I love hearing other people’s experiences with their parents and their similarities. But some qualities aren’t as great, which my friends dislike and long to overcome. One friend always hated that her mom never sat down and ate meals with her and her siblings when they were young. She noticed that she was doing the same thing! Once she realized it, she made the effort to sit, talk, and enjoy lunchtime with her children.
Ahead, we begin the story of Isaac, Abraham’s beloved son whom he waited for. As his life unfolds, certain similarities between father and son appear. Some are great and others are not.
S – Scripture: Genesis 25-26
- 25:7 – “Abraham lived for 175 years, and he died at a ripe old age, having lived a long and satisfying life. He breathed his last and joined his ancestors in death.”
- 25:21 – “Isaac pleaded with the LORD on behalf of his wife, because she was unable to have children. The LORD answered Isaac’s prayer, and Rebekah became pregnant with twins.”
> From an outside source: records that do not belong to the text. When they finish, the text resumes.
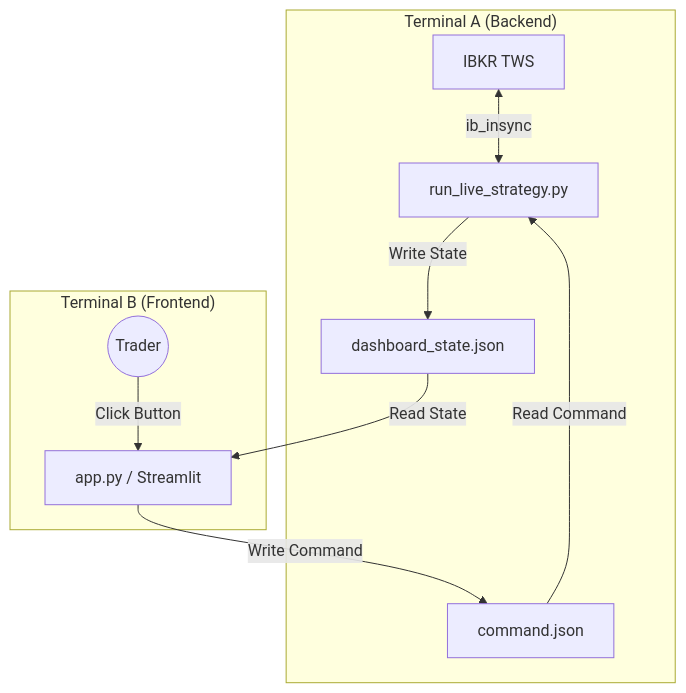
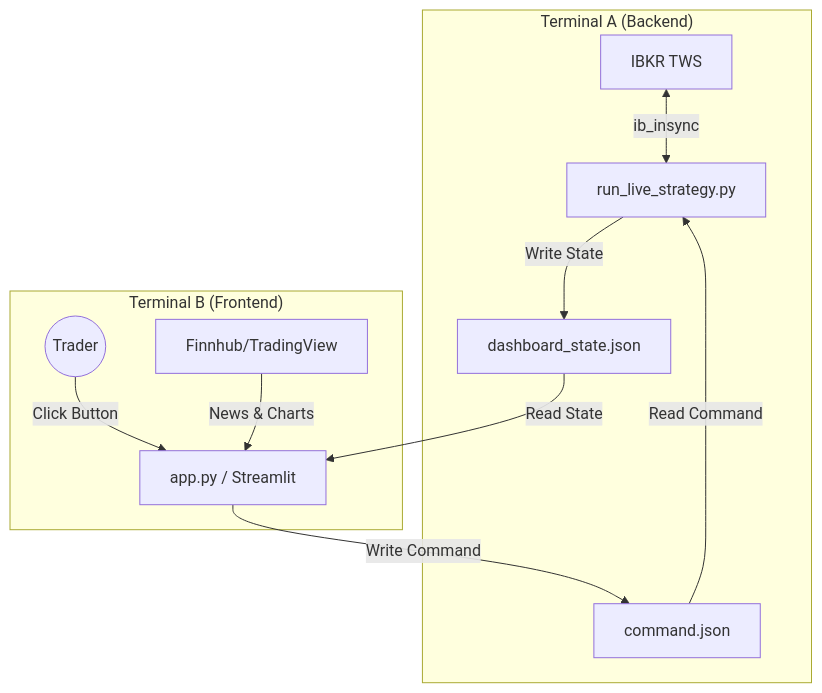
One commit to ericwang0321/Multi-Factor-Backtester changed the fourth of 4 diagrams in README.md. Above: the diagram before and after it, drawn with Mermaid. The commit also changed other lines of this file, not shown here.

````diff
--- a/README.md
+++ b/README.md
@@ -246,15 +261,16 @@
 ```mermaid
 graph TD
     subgraph "Terminal A (Backend)"
         TWS[IBKR TWS] <-->|ib_insync| Worker[run_live_strategy.py]
         Worker -->|Write State| JSON[dashboard_state.json]
         CMD[command.json] -->|Read Command| Worker
     end
 
     subgraph "Terminal B (Frontend)"
         JSON -->|Read State| App[app.py / Streamlit]
         User((Trader)) -->|Click Button| App
         App -->|Write Command| CMD
+        External[Finnhub/TradingView] -->|News & Charts| App
     end
 
 ```
````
- 26:2-5 – “The LORD appeared to Isaac and said, ‘Do not go down to Egypt, but do as I tell you. Live here as a foreigner in this land, and I will be with you and bless you. I hereby confirm that I will give all these lands to you and your descendants, just as I solemnly promised Abraham, your father. I will cause your descendants to become as numerous as the stars of the sky, and I will give them all these lands. And through your descendants all the nations of the earth will be blessed. I will do this because Abraham listened to me and obeyed all my requirements, commands, decrees, and instructions.'”
- 26:7 – “When the men who lived there asked Isaac about his wife, Rebekah, he said, “She is my sister.” He was afraid to say, ‘She is my wife.’ He thought, ‘They will kill me to get her, because she is so beautiful.'”
- 26:12-16 – “When Isaac planted his crops that year, he harvested a hundred times more grain than he planted, for the LORD blessed him. He became a very rich man, and his wealth continued to grow. He acquired so many flocks of sheep and goats, herds of cattle, and servants that the Philistines became jealous of him. So the Philistines filled up all of Isaac’s wells with dirt. These were the wells that had been dug by the servants of his father, Abraham. Finally, Abimelech ordered Isaac to leave the country. ‘Go somewhere else,’ he said, ‘for you have become too powerful for us.'”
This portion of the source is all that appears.